- _Task objective_:
The answer must consist of every line below that contains the word "primary".

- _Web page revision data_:
□ □ □ □ □ □ □

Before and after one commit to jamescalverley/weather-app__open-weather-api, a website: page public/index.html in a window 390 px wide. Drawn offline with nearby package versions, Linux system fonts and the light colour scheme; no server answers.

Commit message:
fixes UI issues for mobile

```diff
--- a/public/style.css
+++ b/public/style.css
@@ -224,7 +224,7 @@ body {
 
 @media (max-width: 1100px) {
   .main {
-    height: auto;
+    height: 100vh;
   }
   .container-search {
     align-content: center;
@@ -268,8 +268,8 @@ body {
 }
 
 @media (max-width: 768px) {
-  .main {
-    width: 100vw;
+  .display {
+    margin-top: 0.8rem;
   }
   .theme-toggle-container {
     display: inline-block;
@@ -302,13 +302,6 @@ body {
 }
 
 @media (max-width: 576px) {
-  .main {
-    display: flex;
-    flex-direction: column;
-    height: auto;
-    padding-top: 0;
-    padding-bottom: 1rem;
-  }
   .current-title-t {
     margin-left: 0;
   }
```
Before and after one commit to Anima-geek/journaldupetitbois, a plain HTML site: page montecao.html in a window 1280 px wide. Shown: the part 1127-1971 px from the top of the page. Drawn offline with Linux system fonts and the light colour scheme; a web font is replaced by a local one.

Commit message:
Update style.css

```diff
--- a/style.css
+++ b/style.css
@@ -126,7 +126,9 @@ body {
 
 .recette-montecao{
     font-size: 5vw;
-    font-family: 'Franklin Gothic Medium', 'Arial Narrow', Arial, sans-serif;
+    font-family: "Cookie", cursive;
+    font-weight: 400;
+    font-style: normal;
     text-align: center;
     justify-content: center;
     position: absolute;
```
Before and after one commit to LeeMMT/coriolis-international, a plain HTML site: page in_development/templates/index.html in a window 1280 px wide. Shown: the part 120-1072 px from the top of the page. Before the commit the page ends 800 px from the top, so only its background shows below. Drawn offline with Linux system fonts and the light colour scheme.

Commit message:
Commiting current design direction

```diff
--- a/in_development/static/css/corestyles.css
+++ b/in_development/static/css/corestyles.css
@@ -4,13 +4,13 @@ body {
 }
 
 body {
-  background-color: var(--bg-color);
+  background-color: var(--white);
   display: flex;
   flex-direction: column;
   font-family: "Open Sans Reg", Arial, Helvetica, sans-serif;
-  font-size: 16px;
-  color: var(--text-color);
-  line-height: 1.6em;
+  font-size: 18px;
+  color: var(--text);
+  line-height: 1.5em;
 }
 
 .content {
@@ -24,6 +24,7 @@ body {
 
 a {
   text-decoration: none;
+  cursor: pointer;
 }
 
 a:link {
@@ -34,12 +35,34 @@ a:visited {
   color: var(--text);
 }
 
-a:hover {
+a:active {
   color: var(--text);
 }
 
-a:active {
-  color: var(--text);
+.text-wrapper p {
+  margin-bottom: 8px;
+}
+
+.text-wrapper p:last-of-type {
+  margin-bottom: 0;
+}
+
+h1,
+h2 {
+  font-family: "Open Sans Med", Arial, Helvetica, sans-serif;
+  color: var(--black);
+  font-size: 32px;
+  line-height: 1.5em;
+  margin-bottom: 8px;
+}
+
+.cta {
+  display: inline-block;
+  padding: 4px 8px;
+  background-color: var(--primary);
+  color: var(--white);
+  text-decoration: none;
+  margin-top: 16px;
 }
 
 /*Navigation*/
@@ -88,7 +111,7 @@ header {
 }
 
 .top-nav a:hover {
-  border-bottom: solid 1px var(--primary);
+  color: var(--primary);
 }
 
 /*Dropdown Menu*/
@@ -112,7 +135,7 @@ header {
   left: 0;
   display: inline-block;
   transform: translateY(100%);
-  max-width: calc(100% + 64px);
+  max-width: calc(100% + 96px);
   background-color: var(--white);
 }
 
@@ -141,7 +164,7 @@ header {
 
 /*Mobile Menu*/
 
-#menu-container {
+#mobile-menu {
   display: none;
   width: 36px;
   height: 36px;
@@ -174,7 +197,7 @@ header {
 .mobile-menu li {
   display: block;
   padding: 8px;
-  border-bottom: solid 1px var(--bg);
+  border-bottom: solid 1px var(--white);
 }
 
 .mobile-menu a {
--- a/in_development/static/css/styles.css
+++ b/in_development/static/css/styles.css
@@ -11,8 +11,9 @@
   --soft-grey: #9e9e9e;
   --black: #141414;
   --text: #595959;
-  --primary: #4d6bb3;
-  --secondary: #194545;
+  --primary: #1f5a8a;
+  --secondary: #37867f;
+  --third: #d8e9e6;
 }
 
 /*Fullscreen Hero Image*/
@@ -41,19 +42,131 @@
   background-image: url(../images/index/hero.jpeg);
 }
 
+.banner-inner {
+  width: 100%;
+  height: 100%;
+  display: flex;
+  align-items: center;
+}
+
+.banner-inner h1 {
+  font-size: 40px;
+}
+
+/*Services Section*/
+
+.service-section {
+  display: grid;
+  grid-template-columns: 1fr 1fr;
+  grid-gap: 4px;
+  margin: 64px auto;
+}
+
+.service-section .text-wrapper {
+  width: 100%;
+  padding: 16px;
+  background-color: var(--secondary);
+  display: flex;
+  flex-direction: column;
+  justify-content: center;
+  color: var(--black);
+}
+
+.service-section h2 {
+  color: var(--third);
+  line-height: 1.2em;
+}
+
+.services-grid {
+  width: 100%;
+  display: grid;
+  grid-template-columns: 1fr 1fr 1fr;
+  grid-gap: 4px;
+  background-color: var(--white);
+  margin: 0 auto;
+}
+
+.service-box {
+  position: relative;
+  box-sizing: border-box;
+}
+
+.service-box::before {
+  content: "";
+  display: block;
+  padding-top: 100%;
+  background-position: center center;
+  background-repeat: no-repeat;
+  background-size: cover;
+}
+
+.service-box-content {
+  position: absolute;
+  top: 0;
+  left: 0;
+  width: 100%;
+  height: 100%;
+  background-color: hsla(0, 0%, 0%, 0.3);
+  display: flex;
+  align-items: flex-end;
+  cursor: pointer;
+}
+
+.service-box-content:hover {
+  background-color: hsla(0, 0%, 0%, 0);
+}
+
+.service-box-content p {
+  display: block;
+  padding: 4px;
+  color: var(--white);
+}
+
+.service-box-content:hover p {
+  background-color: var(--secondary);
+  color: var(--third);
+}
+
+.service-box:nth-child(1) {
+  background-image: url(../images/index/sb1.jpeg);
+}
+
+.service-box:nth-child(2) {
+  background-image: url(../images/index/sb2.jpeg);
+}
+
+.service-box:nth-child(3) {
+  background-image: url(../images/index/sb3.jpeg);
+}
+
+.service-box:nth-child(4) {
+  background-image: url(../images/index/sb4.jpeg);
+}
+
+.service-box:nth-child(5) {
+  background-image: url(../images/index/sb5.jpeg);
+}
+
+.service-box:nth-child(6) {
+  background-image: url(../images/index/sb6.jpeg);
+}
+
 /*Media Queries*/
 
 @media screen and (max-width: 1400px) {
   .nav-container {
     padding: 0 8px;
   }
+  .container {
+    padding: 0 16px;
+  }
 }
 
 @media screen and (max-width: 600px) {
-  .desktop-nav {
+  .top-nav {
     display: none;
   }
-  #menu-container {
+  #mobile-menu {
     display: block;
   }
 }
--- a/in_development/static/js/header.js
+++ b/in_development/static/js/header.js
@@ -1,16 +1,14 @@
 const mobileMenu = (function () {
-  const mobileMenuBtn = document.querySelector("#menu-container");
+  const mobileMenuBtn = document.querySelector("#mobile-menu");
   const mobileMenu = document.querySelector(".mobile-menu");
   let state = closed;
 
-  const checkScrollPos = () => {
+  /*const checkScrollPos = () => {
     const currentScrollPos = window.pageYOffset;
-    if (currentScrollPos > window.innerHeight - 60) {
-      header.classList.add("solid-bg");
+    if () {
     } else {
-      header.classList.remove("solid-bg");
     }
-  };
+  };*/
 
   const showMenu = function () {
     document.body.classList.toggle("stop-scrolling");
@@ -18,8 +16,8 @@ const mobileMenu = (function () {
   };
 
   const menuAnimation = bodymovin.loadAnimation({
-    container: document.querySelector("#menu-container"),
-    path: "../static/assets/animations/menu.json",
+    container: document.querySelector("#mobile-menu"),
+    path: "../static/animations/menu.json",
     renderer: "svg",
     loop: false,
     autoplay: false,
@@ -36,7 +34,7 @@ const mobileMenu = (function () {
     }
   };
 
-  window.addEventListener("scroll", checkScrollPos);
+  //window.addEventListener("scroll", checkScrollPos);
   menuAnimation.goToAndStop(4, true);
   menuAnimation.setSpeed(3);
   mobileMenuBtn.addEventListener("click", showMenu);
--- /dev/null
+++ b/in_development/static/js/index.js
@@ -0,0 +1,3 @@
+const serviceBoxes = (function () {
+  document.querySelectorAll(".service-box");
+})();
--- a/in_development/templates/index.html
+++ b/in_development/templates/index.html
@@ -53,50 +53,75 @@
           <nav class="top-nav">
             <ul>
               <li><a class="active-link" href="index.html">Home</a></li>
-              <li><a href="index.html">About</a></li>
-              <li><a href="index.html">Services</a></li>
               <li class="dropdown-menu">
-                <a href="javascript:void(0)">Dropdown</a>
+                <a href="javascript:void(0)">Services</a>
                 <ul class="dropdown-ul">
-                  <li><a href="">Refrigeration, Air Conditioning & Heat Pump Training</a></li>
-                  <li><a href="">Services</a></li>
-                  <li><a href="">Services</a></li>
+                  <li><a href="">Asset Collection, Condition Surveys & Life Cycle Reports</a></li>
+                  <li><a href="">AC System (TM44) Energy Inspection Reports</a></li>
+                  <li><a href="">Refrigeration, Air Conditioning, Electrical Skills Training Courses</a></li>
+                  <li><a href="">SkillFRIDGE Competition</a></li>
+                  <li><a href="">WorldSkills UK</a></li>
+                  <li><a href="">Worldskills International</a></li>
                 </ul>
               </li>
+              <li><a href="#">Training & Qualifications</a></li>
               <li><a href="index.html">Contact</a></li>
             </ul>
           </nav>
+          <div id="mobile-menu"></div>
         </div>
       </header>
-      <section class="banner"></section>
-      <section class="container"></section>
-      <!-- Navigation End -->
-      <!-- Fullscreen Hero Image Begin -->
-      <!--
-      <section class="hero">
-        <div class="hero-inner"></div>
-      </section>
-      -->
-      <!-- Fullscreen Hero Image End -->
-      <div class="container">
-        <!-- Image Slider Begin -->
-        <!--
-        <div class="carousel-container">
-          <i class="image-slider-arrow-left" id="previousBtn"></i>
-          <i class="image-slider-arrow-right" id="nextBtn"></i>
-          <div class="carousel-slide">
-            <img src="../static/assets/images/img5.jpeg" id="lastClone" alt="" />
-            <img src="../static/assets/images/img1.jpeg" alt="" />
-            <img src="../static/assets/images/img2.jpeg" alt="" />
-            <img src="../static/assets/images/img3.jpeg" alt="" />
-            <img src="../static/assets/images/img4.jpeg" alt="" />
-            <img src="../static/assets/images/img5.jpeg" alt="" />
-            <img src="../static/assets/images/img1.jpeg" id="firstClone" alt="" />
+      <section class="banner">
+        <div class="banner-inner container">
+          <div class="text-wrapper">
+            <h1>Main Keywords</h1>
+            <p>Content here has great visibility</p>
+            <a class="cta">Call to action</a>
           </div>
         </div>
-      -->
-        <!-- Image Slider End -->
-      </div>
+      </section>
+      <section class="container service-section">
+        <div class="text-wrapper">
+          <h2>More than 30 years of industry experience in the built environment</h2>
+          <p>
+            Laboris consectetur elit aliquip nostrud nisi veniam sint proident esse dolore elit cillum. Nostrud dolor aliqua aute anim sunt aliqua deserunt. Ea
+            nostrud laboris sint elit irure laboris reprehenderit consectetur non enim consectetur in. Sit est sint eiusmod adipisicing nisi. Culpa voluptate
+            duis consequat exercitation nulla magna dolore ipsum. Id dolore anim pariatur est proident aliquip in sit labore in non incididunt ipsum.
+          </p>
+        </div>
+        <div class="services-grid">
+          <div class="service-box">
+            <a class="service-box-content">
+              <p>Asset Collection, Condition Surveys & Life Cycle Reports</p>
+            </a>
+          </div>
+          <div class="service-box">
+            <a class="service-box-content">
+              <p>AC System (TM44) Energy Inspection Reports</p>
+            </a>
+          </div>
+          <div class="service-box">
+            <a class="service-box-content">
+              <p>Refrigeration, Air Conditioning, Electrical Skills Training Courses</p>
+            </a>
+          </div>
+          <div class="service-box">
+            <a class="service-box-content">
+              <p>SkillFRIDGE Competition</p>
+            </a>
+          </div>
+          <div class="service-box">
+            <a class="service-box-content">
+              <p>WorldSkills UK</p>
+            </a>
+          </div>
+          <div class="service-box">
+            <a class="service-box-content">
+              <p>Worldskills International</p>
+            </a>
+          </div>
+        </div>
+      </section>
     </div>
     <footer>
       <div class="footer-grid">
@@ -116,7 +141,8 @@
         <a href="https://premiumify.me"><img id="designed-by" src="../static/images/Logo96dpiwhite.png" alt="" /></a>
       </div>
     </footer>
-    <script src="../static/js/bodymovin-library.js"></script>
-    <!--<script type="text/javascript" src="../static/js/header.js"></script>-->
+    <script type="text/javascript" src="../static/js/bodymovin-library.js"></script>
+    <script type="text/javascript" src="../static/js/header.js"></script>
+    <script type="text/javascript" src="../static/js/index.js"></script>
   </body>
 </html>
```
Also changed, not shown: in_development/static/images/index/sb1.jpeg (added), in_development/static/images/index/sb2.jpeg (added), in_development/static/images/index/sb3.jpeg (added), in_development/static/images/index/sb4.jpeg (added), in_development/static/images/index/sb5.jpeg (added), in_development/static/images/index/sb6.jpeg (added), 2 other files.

□ □ □ □ □ □ □

- _Exercise solution_:
+  background-color: var(--primary);
-  border-bottom: solid 1px var(--primary);
+  color: var(--primary);
-  --primary: #4d6bb3;
+  --primary: #1f5a8a;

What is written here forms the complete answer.